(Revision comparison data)
"""
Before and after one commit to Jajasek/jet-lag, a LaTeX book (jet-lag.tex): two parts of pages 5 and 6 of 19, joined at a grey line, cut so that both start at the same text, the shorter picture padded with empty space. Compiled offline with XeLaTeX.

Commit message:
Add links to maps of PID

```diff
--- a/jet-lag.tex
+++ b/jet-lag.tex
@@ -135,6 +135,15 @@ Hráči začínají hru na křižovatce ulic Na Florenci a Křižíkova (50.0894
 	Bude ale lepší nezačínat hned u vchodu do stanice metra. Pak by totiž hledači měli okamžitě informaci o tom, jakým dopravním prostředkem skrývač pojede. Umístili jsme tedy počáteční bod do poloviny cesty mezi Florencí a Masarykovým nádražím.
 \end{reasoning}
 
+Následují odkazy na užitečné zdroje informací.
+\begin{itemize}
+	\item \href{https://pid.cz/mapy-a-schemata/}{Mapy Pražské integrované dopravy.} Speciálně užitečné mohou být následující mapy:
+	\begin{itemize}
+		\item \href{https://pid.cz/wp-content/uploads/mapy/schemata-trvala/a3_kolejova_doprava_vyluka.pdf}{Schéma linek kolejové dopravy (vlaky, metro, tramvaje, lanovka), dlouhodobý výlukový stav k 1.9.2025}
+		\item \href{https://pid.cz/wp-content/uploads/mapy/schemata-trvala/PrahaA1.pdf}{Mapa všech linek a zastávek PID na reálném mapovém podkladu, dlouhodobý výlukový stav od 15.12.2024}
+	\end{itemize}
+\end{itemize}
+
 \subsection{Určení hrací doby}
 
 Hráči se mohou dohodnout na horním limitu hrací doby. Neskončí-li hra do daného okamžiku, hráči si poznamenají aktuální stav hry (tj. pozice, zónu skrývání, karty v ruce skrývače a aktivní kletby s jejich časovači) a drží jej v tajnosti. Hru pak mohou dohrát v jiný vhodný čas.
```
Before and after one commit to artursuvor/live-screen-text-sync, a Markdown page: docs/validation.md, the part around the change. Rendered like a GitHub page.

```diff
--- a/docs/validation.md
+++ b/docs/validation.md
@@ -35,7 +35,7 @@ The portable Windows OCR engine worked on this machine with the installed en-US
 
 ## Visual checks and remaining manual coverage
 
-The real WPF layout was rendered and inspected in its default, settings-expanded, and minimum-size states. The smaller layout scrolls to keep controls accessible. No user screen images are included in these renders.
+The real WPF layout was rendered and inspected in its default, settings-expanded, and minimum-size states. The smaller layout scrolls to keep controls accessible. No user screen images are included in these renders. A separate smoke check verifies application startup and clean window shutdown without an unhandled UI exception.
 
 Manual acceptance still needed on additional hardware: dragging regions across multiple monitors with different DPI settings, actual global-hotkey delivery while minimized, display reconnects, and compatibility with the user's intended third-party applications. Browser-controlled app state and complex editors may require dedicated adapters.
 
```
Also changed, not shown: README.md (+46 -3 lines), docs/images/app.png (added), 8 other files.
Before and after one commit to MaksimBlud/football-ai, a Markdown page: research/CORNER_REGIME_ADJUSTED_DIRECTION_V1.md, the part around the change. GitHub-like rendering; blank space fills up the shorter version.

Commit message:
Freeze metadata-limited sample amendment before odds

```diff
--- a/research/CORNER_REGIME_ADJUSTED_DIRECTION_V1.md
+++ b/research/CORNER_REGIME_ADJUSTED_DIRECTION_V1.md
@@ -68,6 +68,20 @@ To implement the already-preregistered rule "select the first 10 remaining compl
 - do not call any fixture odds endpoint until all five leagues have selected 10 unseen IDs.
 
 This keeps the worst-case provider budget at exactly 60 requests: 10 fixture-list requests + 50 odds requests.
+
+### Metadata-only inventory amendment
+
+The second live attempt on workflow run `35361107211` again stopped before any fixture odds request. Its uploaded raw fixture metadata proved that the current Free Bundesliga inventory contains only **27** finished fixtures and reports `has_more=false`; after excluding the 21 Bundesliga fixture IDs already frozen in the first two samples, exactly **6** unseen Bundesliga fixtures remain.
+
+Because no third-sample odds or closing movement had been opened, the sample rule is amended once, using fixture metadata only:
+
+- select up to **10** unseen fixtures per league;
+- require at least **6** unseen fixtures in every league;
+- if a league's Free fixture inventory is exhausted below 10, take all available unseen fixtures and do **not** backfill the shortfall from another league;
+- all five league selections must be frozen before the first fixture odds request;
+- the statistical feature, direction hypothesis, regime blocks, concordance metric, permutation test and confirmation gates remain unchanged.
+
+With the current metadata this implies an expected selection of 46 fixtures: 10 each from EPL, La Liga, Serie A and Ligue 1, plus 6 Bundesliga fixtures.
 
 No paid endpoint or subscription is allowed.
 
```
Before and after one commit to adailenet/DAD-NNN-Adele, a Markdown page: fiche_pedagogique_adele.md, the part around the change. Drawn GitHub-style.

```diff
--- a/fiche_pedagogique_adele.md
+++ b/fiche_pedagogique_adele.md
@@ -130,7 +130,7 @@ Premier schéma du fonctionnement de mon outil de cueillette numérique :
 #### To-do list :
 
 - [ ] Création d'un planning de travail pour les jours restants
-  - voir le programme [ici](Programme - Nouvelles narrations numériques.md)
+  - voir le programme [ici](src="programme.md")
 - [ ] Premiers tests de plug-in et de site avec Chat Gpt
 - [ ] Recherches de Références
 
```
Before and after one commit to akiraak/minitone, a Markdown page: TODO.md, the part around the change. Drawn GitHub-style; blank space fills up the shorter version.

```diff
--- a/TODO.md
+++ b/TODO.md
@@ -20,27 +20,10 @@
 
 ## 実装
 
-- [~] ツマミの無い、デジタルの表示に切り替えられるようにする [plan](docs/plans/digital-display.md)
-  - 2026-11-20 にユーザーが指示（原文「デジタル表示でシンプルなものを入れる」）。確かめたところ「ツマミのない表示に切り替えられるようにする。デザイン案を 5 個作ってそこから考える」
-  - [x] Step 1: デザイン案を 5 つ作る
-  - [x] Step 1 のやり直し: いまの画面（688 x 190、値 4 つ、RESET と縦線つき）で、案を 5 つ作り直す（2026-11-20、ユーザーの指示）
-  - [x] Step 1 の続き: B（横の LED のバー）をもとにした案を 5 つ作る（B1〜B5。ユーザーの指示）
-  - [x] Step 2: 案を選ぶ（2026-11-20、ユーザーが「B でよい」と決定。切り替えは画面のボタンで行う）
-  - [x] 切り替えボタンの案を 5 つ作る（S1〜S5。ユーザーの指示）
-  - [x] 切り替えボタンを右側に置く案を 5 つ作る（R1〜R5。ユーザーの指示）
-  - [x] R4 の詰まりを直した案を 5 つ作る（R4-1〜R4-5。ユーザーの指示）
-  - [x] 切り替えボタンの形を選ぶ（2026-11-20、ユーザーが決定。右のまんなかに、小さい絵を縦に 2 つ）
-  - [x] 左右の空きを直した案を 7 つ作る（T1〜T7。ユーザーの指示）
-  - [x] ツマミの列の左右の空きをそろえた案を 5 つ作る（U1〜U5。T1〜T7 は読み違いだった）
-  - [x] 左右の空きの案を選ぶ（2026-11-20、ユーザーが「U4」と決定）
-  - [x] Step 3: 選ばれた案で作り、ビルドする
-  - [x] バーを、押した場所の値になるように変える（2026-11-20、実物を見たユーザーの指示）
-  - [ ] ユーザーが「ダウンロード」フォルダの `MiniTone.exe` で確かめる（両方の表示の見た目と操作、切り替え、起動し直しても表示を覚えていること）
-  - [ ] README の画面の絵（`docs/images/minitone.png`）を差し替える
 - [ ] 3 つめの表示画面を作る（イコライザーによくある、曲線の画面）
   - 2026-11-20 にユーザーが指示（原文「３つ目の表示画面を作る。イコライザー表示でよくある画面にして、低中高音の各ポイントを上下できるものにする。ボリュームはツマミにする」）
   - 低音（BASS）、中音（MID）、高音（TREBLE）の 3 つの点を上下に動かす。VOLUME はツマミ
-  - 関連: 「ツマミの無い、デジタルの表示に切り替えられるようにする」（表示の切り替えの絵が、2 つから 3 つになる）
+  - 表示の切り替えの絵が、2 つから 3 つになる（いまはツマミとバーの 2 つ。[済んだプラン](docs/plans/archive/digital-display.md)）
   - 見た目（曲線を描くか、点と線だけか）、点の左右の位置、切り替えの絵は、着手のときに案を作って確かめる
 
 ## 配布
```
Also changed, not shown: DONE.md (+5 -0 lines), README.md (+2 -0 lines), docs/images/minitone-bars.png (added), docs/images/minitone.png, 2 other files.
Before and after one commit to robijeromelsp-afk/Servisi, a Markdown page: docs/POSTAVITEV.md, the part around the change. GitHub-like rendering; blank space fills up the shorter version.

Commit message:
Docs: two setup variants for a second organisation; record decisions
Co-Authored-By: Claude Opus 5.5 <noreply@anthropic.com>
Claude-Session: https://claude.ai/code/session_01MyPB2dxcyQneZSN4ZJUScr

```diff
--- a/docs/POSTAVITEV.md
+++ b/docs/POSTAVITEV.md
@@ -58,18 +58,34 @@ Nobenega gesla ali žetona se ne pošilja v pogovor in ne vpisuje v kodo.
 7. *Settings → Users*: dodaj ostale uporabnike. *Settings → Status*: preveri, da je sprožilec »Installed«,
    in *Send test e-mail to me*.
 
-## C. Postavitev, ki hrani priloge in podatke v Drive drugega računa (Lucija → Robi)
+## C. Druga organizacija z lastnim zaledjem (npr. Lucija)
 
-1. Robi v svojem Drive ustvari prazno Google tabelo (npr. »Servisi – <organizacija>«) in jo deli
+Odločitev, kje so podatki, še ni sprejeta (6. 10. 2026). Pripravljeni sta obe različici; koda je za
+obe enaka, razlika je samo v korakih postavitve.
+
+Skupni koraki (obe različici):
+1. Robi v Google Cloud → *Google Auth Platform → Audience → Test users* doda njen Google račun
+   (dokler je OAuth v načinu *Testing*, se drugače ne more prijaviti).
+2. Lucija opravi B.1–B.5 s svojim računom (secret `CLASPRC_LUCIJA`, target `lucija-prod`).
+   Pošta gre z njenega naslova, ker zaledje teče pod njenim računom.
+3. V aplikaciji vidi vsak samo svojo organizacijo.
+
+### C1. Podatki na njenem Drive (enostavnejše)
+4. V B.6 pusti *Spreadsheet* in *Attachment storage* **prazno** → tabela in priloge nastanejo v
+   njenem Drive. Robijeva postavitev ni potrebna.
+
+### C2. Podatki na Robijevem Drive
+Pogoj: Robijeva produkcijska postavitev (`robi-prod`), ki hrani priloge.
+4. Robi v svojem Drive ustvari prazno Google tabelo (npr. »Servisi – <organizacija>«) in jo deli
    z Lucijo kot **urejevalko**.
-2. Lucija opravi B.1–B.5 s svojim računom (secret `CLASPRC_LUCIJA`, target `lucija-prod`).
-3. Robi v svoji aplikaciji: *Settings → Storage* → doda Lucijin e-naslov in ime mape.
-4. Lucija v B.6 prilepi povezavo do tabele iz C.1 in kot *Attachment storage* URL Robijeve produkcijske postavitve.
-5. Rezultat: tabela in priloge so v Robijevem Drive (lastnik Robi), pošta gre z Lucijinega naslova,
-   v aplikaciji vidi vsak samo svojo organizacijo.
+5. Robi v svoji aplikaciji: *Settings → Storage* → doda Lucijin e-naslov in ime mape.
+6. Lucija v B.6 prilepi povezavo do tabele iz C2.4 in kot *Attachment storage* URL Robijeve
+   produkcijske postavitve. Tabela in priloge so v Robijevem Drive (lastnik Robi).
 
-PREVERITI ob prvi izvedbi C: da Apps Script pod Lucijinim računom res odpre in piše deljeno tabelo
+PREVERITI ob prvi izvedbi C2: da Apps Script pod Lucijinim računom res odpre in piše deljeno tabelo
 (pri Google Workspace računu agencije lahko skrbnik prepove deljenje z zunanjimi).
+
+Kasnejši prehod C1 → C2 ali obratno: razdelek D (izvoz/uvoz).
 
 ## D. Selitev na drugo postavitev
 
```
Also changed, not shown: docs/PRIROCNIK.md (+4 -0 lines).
"""
### [YOUR INSTRUCTIONS]
All lines of the data that hold "inventory" need to be copied.

### [WRITTEN ANSWER]
+### Metadata-only inventory amendment
+The second live attempt on workflow run `35361107211` again stopped before any fixture odds request. Its uploaded raw fixture metadata proved that the current Free Bundesliga inventory contains only **27** finished fixtures and reports `has_more=false`; after excluding the 21 Bundesliga fixture IDs already frozen in the first two samples, exactly **6** unseen Bundesliga fixtures remain.
+- if a league's Free fixture inventory is exhausted below 10, take all available unseen fixtures and do **not** backfill the shortfall from another league;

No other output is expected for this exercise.